"I was doing all right until I tried doing double tempo on 'Body and Soul,'" he recalled of an early session at the High Hat, at 22nd and Vine. "Everybody fell out laughing. I went home and cried and didn't play again for three months. Even before that time, I tried playing a job at the Orchid Room with my friend Robert Simpson, and they threw us out."

Such humiliations may have driven Parker to try to attain a kind of perfection on alto saxophone. Like trumpeter Dizzy Gillespie's stratospheric solos or pianist Art Tatum's all-over-the-keyboard wizardry or vocalist Ella Fitzgerald's phenomenally fleet and unerring scat, Parker's work reached technical and expressive heights not matched before or since.

The first time pianist-bandleader Jay McShann encountered Parker, when the saxophonist was still a teenager in the 1930s, McShann couldn't believe his ears.

"I had just gotten to Kansas City a couple weeks before, and I happened to be coming through 12th Street, when I heard this sound I simply hadn't heard before," McShann told me in 1990. "I immediately had to go in and see who it was, and it was Bird, though that's not what anyone called him. So I went right up to him and said, 'Man, where have you been? I thought I had met all the cats in Kansas City.'

"And Bird said, 'No, you haven't met me. I just got back to town. I live here, but I've been down in the Ozarks with George Lee's band. I wanted to go down there to do some woodshedding."

McShann soon hired him and was startled at his artistic evolution.

"He was the blowing cat in the band, developing so fast you couldn't even measure his potential," McShann said. "I can remember once when we were having rehearsals, Bird told me: 'Man, I can't make rehearsals tomorrow because I need to go do a little woodshedding. That old John Jackson sitting next to me is making me look bad.'

"All I could say was, 'What do you mean?' Because Bird already was doing things I never heard anybody else doing. Although there were plenty good alto players around - Benny Carter, Willie Smith - Bird was revolutionizing everything. He was coming up with things nobody else did; and the more he blew, the more he came up with.

"But Bird insisted: 'I've got to go off and brush up on my reading, because old J.J. is blowing rings around me.' ... Sure enough, a few nights later, when we're playing Kansas State University, we started out on this new arrangement we had been over three or four different times.
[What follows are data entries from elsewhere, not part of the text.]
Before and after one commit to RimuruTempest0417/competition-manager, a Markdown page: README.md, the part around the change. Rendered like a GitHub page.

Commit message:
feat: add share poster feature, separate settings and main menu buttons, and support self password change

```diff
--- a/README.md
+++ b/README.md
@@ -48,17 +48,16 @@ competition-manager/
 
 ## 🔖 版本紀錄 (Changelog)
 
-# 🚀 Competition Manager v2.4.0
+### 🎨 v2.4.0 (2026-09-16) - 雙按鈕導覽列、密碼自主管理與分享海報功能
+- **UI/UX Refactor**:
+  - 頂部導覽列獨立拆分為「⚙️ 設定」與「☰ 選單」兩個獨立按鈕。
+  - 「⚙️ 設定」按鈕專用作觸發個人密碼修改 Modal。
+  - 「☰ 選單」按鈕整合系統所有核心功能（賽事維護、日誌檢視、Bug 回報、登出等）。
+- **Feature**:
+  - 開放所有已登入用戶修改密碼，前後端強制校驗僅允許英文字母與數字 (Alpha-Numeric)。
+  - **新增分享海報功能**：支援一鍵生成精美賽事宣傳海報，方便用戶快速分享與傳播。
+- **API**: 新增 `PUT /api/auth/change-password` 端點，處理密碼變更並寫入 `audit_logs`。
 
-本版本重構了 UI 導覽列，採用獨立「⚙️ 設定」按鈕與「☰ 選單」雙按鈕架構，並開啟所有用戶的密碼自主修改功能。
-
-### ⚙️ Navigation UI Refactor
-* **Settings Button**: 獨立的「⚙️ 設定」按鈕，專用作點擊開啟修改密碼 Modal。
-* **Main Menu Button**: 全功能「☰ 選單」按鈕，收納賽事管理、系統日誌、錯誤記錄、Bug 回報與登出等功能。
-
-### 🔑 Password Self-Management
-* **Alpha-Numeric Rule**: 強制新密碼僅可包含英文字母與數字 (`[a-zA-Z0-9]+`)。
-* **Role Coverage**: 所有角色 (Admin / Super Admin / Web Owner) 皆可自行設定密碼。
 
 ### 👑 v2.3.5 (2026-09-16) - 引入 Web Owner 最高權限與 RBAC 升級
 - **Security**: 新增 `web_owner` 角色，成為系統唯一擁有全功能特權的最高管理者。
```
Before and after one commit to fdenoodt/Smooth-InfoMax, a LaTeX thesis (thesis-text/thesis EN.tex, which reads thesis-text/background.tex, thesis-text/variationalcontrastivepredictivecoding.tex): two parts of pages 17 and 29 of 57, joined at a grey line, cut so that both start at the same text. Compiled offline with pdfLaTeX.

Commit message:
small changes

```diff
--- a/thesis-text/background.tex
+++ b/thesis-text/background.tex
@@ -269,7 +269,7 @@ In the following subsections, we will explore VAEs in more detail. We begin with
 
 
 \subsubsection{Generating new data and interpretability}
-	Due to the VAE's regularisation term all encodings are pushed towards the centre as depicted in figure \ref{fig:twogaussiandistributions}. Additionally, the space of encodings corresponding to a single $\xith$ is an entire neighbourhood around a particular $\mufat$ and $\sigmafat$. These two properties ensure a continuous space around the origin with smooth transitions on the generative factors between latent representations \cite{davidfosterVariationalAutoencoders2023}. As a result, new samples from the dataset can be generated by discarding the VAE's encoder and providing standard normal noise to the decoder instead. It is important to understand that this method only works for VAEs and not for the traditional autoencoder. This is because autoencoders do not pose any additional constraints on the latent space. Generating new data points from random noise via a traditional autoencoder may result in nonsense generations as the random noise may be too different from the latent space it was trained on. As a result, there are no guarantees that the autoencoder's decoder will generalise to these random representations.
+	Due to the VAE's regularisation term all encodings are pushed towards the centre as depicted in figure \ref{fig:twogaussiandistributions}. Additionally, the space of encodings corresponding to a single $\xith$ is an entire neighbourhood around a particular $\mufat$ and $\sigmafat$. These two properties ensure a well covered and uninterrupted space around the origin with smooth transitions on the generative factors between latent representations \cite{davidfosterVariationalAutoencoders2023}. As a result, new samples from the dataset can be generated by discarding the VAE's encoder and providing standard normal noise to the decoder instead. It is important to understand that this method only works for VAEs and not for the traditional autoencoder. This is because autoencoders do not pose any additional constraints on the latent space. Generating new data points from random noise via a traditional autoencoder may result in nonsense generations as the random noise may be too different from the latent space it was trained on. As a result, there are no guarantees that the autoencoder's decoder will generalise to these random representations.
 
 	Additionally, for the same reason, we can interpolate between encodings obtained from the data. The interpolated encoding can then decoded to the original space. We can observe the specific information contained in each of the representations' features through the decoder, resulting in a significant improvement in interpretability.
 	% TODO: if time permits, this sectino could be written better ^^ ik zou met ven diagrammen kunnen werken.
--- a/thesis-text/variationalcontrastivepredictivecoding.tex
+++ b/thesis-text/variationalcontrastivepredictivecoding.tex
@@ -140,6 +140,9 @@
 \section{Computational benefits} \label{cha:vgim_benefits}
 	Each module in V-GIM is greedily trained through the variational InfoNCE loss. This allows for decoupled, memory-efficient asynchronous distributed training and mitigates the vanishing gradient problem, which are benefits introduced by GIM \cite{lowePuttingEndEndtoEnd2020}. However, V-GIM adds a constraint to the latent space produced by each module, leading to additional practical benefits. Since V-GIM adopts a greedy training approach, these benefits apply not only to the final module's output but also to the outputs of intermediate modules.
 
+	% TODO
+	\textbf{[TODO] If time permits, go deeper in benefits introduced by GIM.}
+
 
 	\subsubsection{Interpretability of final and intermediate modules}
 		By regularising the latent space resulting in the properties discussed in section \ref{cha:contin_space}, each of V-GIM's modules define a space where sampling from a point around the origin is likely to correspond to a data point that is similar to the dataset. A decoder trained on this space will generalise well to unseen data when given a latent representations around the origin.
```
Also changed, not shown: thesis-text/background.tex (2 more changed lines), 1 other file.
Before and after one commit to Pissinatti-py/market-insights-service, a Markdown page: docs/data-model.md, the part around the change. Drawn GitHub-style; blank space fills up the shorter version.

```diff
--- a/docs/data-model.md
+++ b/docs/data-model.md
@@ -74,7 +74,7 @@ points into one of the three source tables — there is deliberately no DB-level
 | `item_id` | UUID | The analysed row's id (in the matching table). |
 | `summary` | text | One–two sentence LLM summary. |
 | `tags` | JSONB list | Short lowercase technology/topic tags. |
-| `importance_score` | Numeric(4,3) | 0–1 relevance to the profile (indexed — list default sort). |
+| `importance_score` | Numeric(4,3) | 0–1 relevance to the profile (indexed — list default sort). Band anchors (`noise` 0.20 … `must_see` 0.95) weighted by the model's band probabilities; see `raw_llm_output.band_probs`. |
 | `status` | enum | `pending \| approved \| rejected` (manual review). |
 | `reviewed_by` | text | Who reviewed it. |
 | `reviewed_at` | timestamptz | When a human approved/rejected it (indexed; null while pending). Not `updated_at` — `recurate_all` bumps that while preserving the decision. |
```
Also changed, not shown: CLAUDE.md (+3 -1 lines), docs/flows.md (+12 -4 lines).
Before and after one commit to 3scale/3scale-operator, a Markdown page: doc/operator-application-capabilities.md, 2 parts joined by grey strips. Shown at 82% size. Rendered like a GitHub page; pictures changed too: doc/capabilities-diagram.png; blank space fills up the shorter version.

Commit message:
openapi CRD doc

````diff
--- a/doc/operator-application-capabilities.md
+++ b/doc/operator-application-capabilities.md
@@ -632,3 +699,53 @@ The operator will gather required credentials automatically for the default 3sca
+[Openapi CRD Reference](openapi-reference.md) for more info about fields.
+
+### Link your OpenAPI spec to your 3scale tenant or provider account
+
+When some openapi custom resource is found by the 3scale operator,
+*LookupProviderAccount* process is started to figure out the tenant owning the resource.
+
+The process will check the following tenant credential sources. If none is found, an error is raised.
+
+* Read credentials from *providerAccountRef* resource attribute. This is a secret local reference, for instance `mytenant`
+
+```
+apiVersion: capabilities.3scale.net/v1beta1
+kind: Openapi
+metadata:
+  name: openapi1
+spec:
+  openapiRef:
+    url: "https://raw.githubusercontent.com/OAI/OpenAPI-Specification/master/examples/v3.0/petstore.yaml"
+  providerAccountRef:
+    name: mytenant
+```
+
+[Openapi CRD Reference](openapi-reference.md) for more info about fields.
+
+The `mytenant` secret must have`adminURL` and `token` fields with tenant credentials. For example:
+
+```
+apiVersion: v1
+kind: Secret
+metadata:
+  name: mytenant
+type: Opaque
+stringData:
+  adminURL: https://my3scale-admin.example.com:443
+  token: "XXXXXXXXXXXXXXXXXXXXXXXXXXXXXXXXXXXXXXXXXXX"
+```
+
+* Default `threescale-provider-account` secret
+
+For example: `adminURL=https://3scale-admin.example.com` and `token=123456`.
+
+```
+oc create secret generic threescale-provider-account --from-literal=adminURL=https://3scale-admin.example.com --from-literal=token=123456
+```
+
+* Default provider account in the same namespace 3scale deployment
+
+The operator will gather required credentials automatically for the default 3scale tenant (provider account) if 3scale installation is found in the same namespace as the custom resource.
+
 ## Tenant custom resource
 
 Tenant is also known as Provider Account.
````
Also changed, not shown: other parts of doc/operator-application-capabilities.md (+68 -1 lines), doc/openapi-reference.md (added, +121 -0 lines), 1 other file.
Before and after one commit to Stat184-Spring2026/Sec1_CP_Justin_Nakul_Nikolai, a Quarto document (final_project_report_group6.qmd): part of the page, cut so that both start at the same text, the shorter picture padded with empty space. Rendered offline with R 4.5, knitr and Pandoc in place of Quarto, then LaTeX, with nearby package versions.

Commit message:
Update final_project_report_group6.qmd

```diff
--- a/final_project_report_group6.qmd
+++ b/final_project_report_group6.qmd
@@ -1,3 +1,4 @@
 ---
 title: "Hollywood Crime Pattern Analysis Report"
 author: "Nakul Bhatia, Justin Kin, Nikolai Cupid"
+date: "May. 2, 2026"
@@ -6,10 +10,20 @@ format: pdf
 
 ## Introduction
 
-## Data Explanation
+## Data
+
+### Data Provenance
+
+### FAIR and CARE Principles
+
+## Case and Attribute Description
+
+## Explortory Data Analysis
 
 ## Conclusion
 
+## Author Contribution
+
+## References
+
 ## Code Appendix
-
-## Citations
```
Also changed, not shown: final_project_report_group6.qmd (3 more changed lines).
And Bird cut right through it - on his first time. He could do anything he wanted. He would take a motif and expand on it and keep on expanding and expanding."

Parker wasn't merely embellishing familiar melodies in the swing tradition of the day. He was transforming them, taking snippets of a tune and building new musical structures upon it. Harmonically, he was venturing into what musicians call ninths, elevenths, thirteenths, tritones and whatnot, finding new melodic possibilities in those rarefied realms.

Suddenly jazz was sounding different than before - more rhythmically volatile, more harmonically ornate, more turbulent and mercurial and surprising.

Posted by at August 12, 2020 1:52 PM